So far, Deel has largely targeted contractors around the globe, though it does some full-time employee onboarding as well. It works with more than 400 companies, including startups like streaming company Pipeline and handbag maker Italic.
Remote focuses on full-time employees and is setting up corporations in each of the countries it services. That way, workers are considered to be employed locally. Remote started with a few countries including Denmark, the U.K., India and the Netherlands, and plans to soon expand to markets including Australia, Brazil and Canada.
One surprising outcome of the pandemic is an increase in interest from the big tech companies, who had previously expected to sign on employees and bring them to work at headquarters, van der Voort said. Now that the employees are stuck in their home countries, some Silicon Valley giants have started hiring them locally through Remote instead of forcing them to move to the U.S., he said.
While the COVID-19 crisis accelerated the remote work trend, startups like Terminal have been working with companies for years to help them build out teams abroad.
The company, created from incubator Atomic, built out tech hubs in cities across Canada and in Guadalajara, Mexico. "Terminal was really built to help companies solve the talent wars," CEO Clay Kellogg said. "Pre COVID-19, there were five open roles in the Bay Area and New York City for every one engineer."
Eventbrite, Hims, Earnin and other startups contracted with Terminal to help sign on engineering talent.

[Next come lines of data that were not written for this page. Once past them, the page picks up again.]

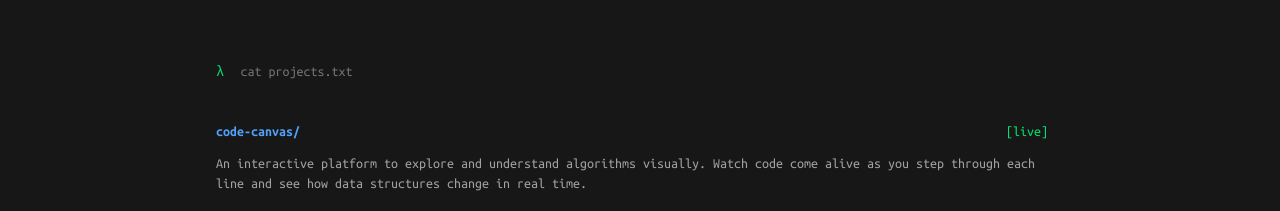
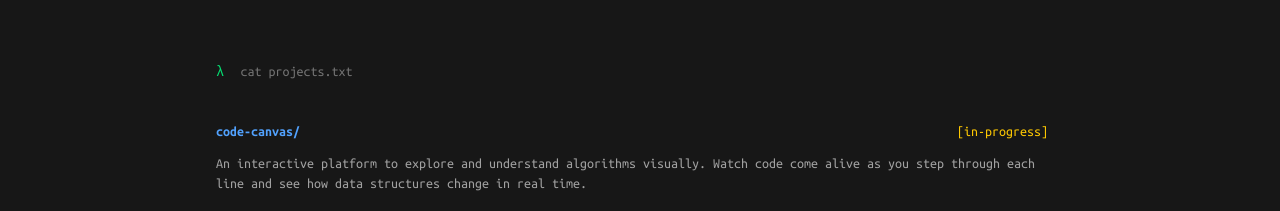
Before and after one commit to chetan-satpute/chetan-satpute, a React (Vite) app: page / in a window 1280 px wide. Shown: the part 780-991 px from the top of the page. Built offline with nearby package versions, Linux system fonts and the light colour scheme.

Commit message:
make project in-progress

```diff
--- a/src/sections/ProjectSection.tsx
+++ b/src/sections/ProjectSection.tsx
@@ -7,6 +7,7 @@ const projects = [
       'An interactive platform to explore and understand algorithms visually. Watch code come alive as you step through each line and see how data structures change in real time.',
     tech: ['React', 'TypeScript', 'Async Generators', 'Redux'],
     link: 'https://canvas.chetansatpute.dev',
+    isLive: false,
   },
 ];
 
@@ -17,15 +18,23 @@ function ProjectSection() {
         {projects.map((project) => (
           <a
             key={project.name}
-            href={project.link}
-            target="_blank"
-            rel="noopener noreferrer"
+            href={project.isLive ? project.link : undefined}
+            target={project.isLive ? '_blank' : undefined}
+            rel={project.isLive ? 'noopener noreferrer' : undefined}
             className="-ml-4 flex cursor-pointer flex-col gap-2 rounded-md p-4 transition-colors hover:bg-neutral-800"
           >
-            {/* Row 1: Directory Name + [live] */}
+            {/* Row 1: Directory Name + Status */}
             <div className="flex items-center justify-between text-neutral-100">
-              <span className="font-semibold text-blue-400">{project.name}/</span>
-              <span className="font-medium text-green-400">[live]</span>
+              <span className="font-semibold text-blue-400">
+                {project.name}/
+              </span>
+              <span
+                className={`font-medium ${
+                  project.isLive ? 'text-green-400' : 'text-yellow-400'
+                }`}
+              >
+                [{project.isLive ? 'live' : 'in-progress'}]
+              </span>
             </div>
 
             {/* Row 2: Description */}
```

The developers could then work in one of Terminal's hubs, providing the camaraderie of an office feel and a community for tech events. Coming out of the pandemic, Kellogg expects the office-optional, flexible work arrangement to dominate.
"COVID-19 is unfortunately the catalyst for remote, and what historically may have been a fraction of the company's talent strategy has changed significantly," Kellogg said. "What we've seen now is everyone on the leadership team and every functional group is leaning into remote."
The shift isn't just an acceptance of remote work, but a realization that far-flung employees will need support, Kellogg said. That's where he sees businesses like his stepping in.
"That's where I think there's going to be a lot of interest in the next 12 to 24 months," he said. "How do you support those teams? How do you do that in a way that makes your engineers or your remote employees in general feel that they are not making any trade-offs in their own professional development, or in their own career development, by virtue of being remote?"
Van der Voort cautioned that companies are facing more than just a logistical challenge of setting teams, but a cultural one as well.
"We're used to how offices work, it's culturally defined," he said. "That is not the case for remote work. There's not standards. There's also nothing to fall back to."
- Splunk's Remote Work Insights tool criticized by tech Twitter - Protocol ›
- Mark Zuckerberg: Remote work is the future of Facebook - Protocol ›
- Remote work is easy. Remote hiring is hard. - Protocol ›
- The parts of remote work that get harder and easier in time - Protocol ›
- Will a remote-work revolution spread tech outside clusters? - Protocol ›
- Startups are risky. Here’s how one company wants to make them less so. - Protocol ›